Mr Kim’s sudden death would likely lead to a North Korean Game of Thrones, where a power vacuum is created and those with the most support purge their way to the top.
So who are the players?
The top contenders are his sister, Kim Yo-jong, who plays a role in running the country, his cousin and his uncle.
“His sister seems to be the leading candidate. The basis of her claim is that she is part of his lineage,” Dr Habib said.
“She has held official roles. She’s not integrated into the hard-core institutional roles of the party and military, but she has had diplomatic roles.”
If it was to transpire, and Ms Kim became leader, she would be the first female dictator in modern history.
But like all countries, North Korea is not immune to the glass ceiling.
Both sides of the demilitarised zone embrace strong Confucius traditions in regards to gender politics.
But it is important to point out that didn’t stop South Korea from having a female president, Mr Habib said.
“South Korea has had a female president, who was the daughter of a dictator,” he said.
“It’s not like it can’t happen, but it would be a new step in North Korean politics.”
Another disruption to her claim would be her age.

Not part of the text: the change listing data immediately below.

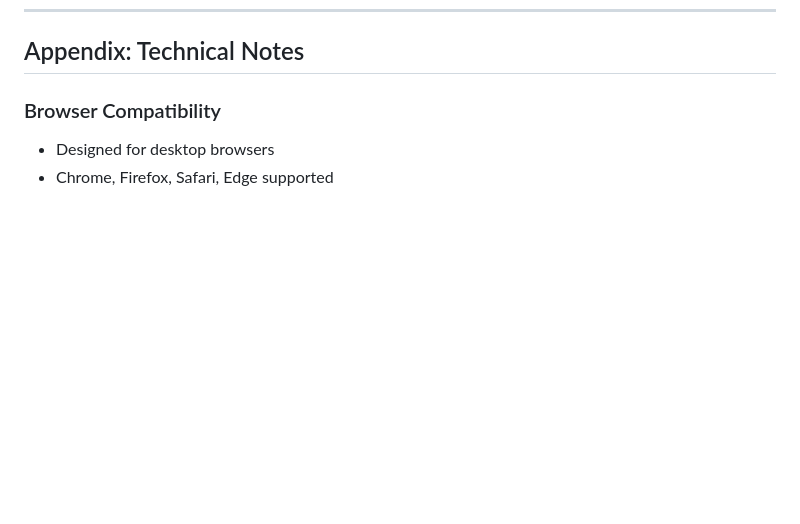
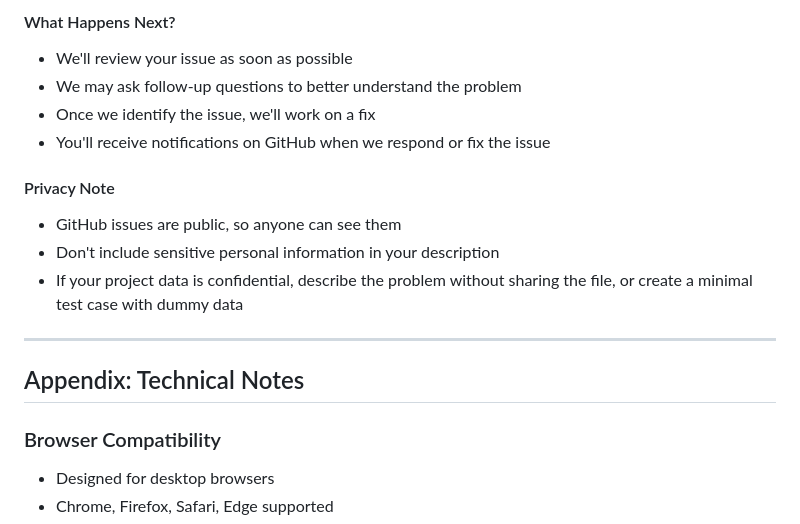
Before and after one commit to MaastrichtU-Library/omekas-to-wikidata, a Markdown page: docs/USER-MANUAL.md, the part around one of its changes. GitHub-like rendering; blank space fills up the shorter version.

```diff
--- a/docs/USER-MANUAL.md
+++ b/docs/USER-MANUAL.md
@@ -974,3 +1098,18 @@ If you encounter issues:
+#### What Happens Next?
+
+- We'll review your issue as soon as possible
+- We may ask follow-up questions to better understand the problem
+- Once we identify the issue, we'll work on a fix
+- You'll receive notifications on GitHub when we respond or fix the issue
+
+#### Privacy Note
+
+- GitHub issues are public, so anyone can see them
+- Don't include sensitive personal information in your description
+- If your project data is confidential, describe the problem without sharing the file, or create a minimal test case with dummy data
+
+---
+
 ## Appendix: Technical Notes
 
 ### Browser Compatibility
```
Also changed, not shown: other parts of docs/USER-MANUAL.md (+124 -0 lines).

“She’s young. She’s only 32. Granted, she is older than Kim Jong-un when he took power but being relatively young and female in a patriarchal system, they’re two crosses against the claim.”
The dictator’s uncle Kim Pyong-il has also emerged as a possible candidate.
The 65-year-old almost had the top job, but was passed over for his brother, Mr Kim’s dad, who ruled the regime from 1994 until 2011.
As a consolidation prize, Pyong-il spent 40 years abroad as a diplomat in Hungary, Bulgaria, Finland, Poland and the Czech Republic before he returned to his country last year.
He now lives under house arrest.
North Korean watchers say he could get the top job became he is a man, but many are sceptical he has no real power in the regime.
After Mr Kim took power in 2011 he went on a purge, executing his uncle and, it’s believed, ordering the assassination of his half-brother.
The fact that Kim Pyong-il survived, some believe shows he was never a serious challenger.
One member of the South Korean parliament’s intelligence committee, Kim Byung-ki, said on Sunday there was no likelihood of Pyong-il becoming a successor.
“I laugh off these theories,” he said on social media.
Another contender could be Kim’s cousin, Kim Han-sol.
He’s young, progressive, and his uncle had his father killed in one of the biggest scandals of 2017.
Politics can be a costly family affair.
Han-sol may be the right gender and have the right blood, but he’s been out of the game for a long time, having fled the country at a young age when his family fell out of favour with the regime.
He has been a outspoken advocate for reunification with South Korea, and after the murder of his father at a Malaysian airport in 2017, he posted a video from an unknown location, revealing he had gone into hiding with his mother and sister.
“He’s got the family link, but he is also the son of someone who was executed, so that’s a real long shot,” Dr Habib said.
The wild card
Another option could be a complete wild card.
“If it’s going to be a wild card, it will be someone from the military. If you look at South Korea, [it has a] history of coups and dictatorships that bears that out.”
North Korea’s elite all have a vested interest in keeping the regime going, but an opening for the most prestigious position, with no clear successor, could mean big trouble.
And that’s not just with those playing for power, but for the 25 million people who live in the country.
“You’ve got to be careful what you wish for, Dr Habib said.
“You’ve got a ruthless authoritarian leader who has presided over a criminal government but at the same time, if he dies, it unleashes possibilities for instability for the North Korean people.”